Instructions for the task: List each line of the data that holds the word "extends".

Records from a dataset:

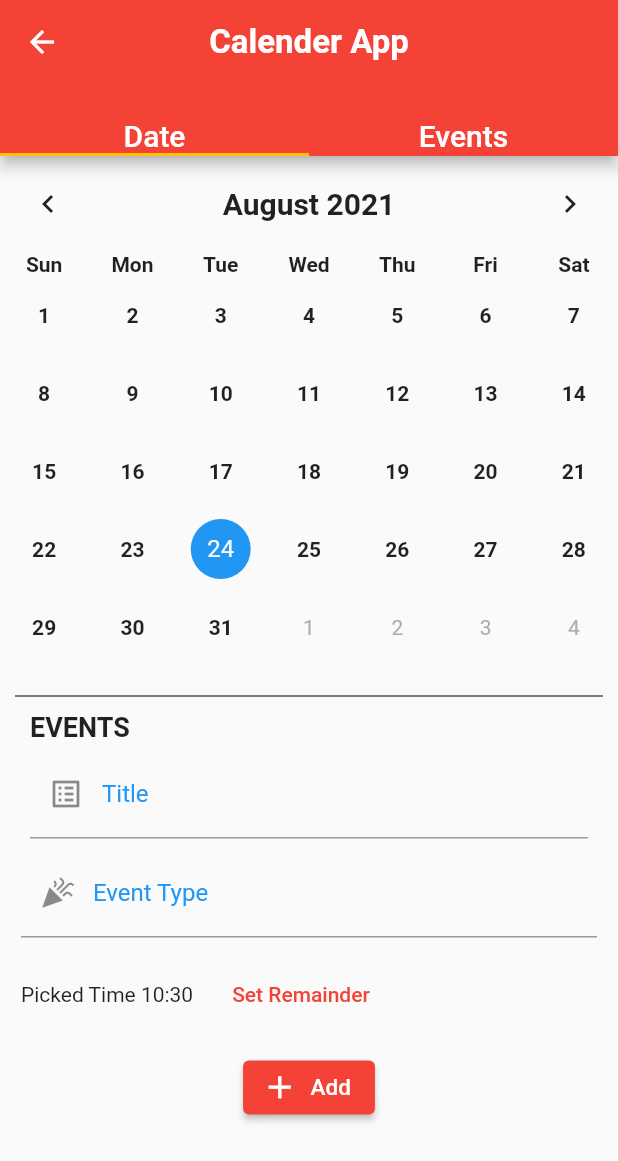
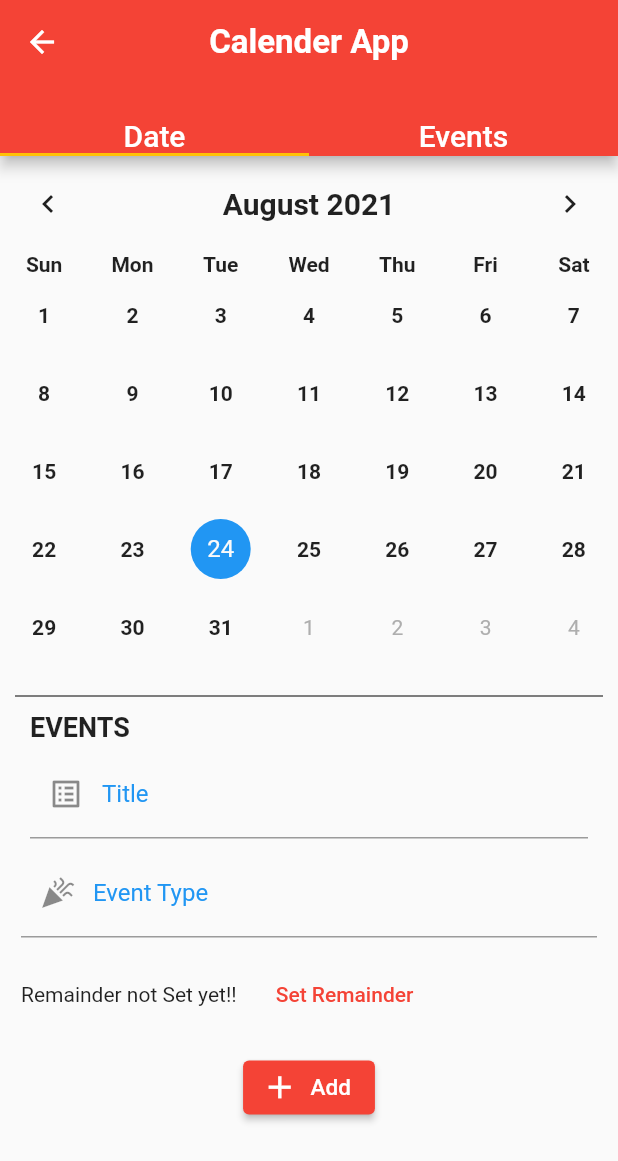
Before and after one commit to Cyberoisystems/flutterpoc, a Flutter app: the Calender screen opened directly, on a phone screen of 412 x 824 dp. Shown: the top 1161 px of the screen. Run offline on Flutter 3.47's test engine with Material 2 defaults, Android fonts, the phone set to English and light mode, and no system bars; drawn by our look-alikes of table_calendar; our stand-ins replace flutter_local_notifications, sqflite; missing offline and left inert: android_alarm_manager_plus; accounts and stored records are empty.

```diff
--- a/lib/Calender/Screens/Date.dart
+++ b/lib/Calender/Screens/Date.dart
@@ -183,7 +183,7 @@ class _CalenderDateState extends State<CalenderDate> {
                   ),
                   child: Row(
                     children: [
-                      Text(remainderTime == null
+                      Text(remainderDateTime == null
                           ? "Remainder not Set yet!!"
                           : remainderTime.minute.toString().length == 1
                               ? "Picked Time ${remainderTime.hour}: 0${remainderTime.minute}"
--- a/lib/Calender/calender.dart
+++ b/lib/Calender/calender.dart
@@ -149,13 +149,7 @@ class CalenderState extends State<Calender> with TickerProviderStateMixin {
                       mediaquery.padding.top) *
                   0.5,
               child: CalenderDate(eventHandler)),
-          Expanded(
-            child: Container(
-              height: (mediaquery.size.height -
-                      appBar.preferredSize.height -
-                      mediaquery.padding.top) *
-                  0.5,
-              child: ListView.builder(
+          ListView.builder(
             itemBuilder: (ctx, index) {
               return Card(
                 elevation: 7,
@@ -203,8 +197,6 @@ class CalenderState extends State<Calender> with TickerProviderStateMixin {
             },
             itemCount: listOfEvents.length,
           ),
-            ),
-          ),
         ],
         controller: tb,
       ),
--- a/lib/main.dart
+++ b/lib/main.dart
@@ -1,5 +1,3 @@
-import 'dart:async';
-
 import 'package:flutter/material.dart';
 import 'package:myapp/Calender/Provider/Events_provider.dart';
 import 'package:myapp/Calender/calender.dart';
@@ -13,7 +11,7 @@ void main() async {
   var difference = DateTime.now().second;
   runApp(MyApp());
   AndroidAlarmManager.initialize();
-  AndroidAlarmManager.periodic(
+  await AndroidAlarmManager.periodic(
     Duration(minutes: 1),
     0,
     showNotification,
@@ -30,7 +28,7 @@ class MyApp extends StatelessWidget {
     return ChangeNotifierProvider(
       create: (_) => EventsProvider(),
       child: MaterialApp(
-        title: "Practice App",
+        title: "Flutter Demo",
         theme: ThemeData(
           primarySwatch: Colors.red,
           accentColor: Colors.amber,
```
Also changed, not shown: 1047 other files. Lines whose indentation alone changed are shown as unchanged.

Task output:
@@ -183,7 +183,7 @@ class _CalenderDateState extends State<CalenderDate> {
@@ -149,13 +149,7 @@ class CalenderState extends State<Calender> with TickerProviderStateMixin {
@@ -203,8 +197,6 @@ class CalenderState extends State<Calender> with TickerProviderStateMixin {
@@ -30,7 +28,7 @@ class MyApp extends StatelessWidget {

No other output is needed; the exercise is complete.